#### Provided information ####

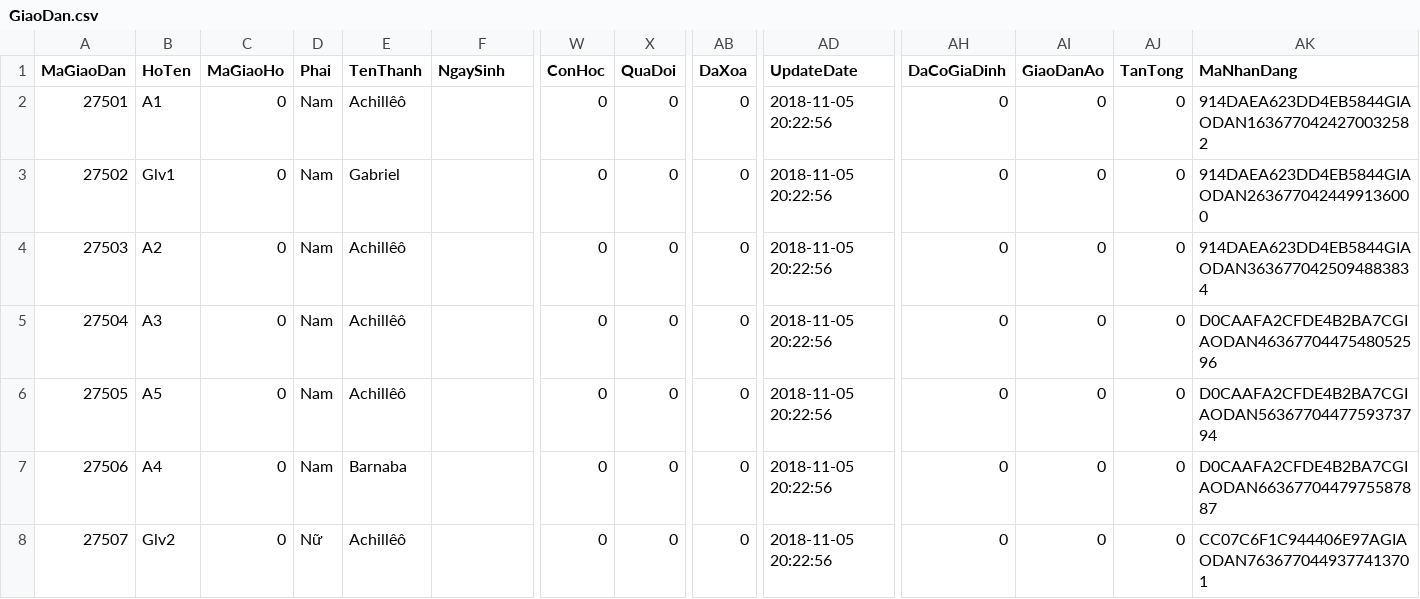
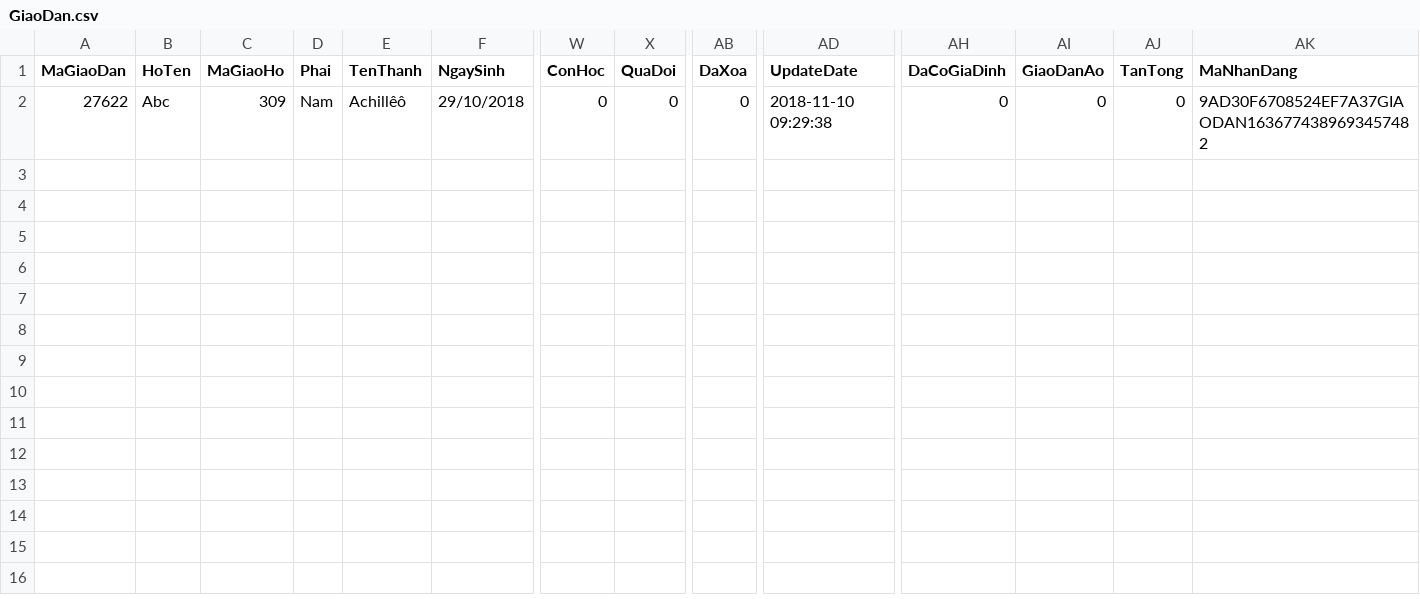
Before and after one commit to khoannd/qlgx, a CSV file: BIN/DBSV/GiaoDan.csv, drawn as a sheet; only a part is shown, gaps mark what is left out; removed rows and columns are numbered as before the commit, all else as after; rows hold the shown columns only; the diff names each change by its address in the sheet, - before the commit and + after, or states it on an @@ line.

Commit message:
Fix GiaoDan

```diff
--- a/BIN/DBSV/GiaoDan.csv
+++ b/BIN/DBSV/GiaoDan.csv
-row 2: 27501 | A1 | 0 | Nam | Achillêô |  | 0 | 0 | 0 | 2018-11-05 20:22:56 | 0 | 0 | 0 | 914DAEA623DD4EB5844GIAODAN1636770424270032582
-row 3: 27502 | Glv1 | 0 | Nam | Gabriel |  | 0 | 0 | 0 | 2018-11-05 20:22:56 | 0 | 0 | 0 | 914DAEA623DD4EB5844GIAODAN2636770424499136000
-A2 (MaGiaoDan): 27503
+A2 (MaGiaoDan): 27622
-B2 (HoTen): A2
+B2 (HoTen): Abc
-C2 (MaGiaoHo): 0
+C2 (MaGiaoHo): 309
-F2 (NgaySinh): (empty)
+F2 (NgaySinh): 29/10/2018
-AD2 (UpdateDate): 2018-11-05 20:22:56
+AD2 (UpdateDate): 2018-11-10 09:29:38
-AK2 (MaNhanDang): 914DAEA623DD4EB5844GIAODAN3636770425094883834
+AK2 (MaNhanDang): 9AD30F6708524EF7A37GIAODAN1636774389693457482
-row 5: 27504 | A3 | 0 | Nam | Achillêô |  | 0 | 0 | 0 | 2018-11-05 20:22:56 | 0 | 0 | 0 | D0CAAFA2CFDE4B2BA7CGIAODAN4636770447548052596
-row 6: 27505 | A5 | 0 | Nam | Achillêô |  | 0 | 0 | 0 | 2018-11-05 20:22:56 | 0 | 0 | 0 | D0CAAFA2CFDE4B2BA7CGIAODAN5636770447759373794
-row 7: 27506 | A4 | 0 | Nam | Barnaba |  | 0 | 0 | 0 | 2018-11-05 20:22:56 | 0 | 0 | 0 | D0CAAFA2CFDE4B2BA7CGIAODAN6636770447975587887
-row 8: 27507 | Glv2 | 0 | Nữ | Achillêô |  | 0 | 0 | 0 | 2018-11-05 20:22:56 | 0 | 0 | 0 | CC07C6F1C944406E97AGIAODAN7636770449377413701
```
Also changed, not shown: BIN/DBSV/CauHinh.csv, BIN/DBSV/LinhMuc.csv, 43 other files.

####

**Work instruction:** Using the entries, return every line where the word "shown" can be found.

**Exercise output:**
Before and after one commit to khoannd/qlgx, a CSV file: BIN/DBSV/GiaoDan.csv, drawn as a sheet; only a part is shown, gaps mark what is left out; removed rows and columns are numbered as before the commit, all else as after; rows hold the shown columns only; the diff names each change by its address in the sheet, - before the commit and + after, or states it on an @@ line.
Also changed, not shown: BIN/DBSV/CauHinh.csv, BIN/DBSV/LinhMuc.csv, 43 other files.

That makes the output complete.